Your goal
When you find the word "subgraph" in a line of the entries, please copy the whole line.

Provided information
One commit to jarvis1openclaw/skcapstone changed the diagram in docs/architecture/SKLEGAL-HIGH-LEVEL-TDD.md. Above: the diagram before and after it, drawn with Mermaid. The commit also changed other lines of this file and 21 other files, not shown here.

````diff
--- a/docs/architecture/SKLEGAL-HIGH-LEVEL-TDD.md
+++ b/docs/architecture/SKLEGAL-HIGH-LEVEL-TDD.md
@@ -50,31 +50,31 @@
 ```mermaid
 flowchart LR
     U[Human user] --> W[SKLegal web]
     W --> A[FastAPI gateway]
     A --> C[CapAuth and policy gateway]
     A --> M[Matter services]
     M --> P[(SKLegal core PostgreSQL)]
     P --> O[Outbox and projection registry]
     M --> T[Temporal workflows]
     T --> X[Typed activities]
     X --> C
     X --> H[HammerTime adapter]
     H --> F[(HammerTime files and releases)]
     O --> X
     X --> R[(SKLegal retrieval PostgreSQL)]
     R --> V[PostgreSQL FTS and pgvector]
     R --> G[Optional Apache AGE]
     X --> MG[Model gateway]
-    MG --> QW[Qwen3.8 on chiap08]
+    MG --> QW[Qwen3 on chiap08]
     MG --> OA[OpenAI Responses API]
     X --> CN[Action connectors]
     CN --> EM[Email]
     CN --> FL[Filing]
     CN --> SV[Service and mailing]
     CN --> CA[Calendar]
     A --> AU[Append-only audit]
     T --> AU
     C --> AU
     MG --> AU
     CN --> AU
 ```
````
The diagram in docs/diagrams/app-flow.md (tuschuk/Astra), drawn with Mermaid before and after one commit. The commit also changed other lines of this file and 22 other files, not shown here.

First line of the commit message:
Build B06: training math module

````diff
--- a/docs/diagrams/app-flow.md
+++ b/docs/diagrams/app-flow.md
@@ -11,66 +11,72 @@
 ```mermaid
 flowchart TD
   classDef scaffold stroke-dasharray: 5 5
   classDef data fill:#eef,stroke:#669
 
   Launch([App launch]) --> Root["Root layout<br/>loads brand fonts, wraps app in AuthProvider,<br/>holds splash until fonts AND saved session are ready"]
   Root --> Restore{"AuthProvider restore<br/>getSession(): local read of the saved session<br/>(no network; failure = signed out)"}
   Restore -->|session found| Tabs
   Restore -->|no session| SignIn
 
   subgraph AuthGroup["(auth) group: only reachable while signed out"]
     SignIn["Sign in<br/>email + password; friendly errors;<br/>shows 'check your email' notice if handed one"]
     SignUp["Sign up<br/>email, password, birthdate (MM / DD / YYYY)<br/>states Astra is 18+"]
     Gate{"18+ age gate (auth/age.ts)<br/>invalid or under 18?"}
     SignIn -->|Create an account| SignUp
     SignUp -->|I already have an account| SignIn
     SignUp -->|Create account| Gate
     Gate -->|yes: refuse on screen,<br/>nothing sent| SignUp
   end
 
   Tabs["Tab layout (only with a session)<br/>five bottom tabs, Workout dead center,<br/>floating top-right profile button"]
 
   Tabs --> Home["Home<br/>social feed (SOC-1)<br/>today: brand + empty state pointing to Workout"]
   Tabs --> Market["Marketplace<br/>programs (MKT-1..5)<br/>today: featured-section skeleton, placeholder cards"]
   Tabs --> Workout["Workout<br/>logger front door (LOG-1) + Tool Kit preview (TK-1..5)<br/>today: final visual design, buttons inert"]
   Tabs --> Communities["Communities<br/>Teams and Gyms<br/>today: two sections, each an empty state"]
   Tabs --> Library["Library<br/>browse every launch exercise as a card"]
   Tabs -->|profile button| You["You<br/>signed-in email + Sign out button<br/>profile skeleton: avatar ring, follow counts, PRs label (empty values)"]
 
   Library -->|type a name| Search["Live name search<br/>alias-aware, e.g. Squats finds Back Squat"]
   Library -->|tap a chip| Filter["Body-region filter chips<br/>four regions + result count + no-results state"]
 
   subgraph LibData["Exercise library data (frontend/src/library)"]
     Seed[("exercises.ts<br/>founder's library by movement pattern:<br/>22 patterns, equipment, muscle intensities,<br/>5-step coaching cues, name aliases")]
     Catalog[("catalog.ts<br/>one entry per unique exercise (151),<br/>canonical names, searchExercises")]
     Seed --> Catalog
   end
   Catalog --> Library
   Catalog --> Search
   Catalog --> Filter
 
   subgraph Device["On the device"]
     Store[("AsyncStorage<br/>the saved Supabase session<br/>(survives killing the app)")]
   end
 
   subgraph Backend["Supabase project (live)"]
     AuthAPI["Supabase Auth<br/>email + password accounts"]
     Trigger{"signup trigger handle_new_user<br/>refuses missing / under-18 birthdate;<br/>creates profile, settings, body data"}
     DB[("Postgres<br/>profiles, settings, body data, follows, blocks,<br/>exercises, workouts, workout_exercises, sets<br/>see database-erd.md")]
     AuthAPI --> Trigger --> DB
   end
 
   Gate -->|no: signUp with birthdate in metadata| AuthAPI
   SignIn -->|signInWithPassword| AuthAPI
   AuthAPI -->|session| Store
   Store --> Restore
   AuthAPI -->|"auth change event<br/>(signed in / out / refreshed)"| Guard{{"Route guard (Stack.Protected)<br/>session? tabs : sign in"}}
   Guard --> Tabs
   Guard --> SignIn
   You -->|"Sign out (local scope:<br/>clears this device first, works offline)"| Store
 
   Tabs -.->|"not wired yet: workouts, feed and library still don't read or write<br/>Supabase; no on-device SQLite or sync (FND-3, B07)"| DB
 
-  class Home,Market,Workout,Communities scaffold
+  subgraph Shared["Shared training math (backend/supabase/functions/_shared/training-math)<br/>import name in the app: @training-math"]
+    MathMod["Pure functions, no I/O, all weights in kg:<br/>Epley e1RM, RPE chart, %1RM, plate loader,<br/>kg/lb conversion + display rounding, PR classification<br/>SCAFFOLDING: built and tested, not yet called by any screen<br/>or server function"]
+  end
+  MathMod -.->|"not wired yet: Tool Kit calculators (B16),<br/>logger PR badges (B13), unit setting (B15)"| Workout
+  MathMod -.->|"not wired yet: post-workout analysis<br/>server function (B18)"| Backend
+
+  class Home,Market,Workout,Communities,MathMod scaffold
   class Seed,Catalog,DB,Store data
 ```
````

Your solution
   subgraph AuthGroup["(auth) group: only reachable while signed out"]
   subgraph LibData["Exercise library data (frontend/src/library)"]
   subgraph Device["On the device"]
   subgraph Backend["Supabase project (live)"]
+  subgraph Shared["Shared training math (backend/supabase/functions/_shared/training-math)<br/>import name in the app: @training-math"]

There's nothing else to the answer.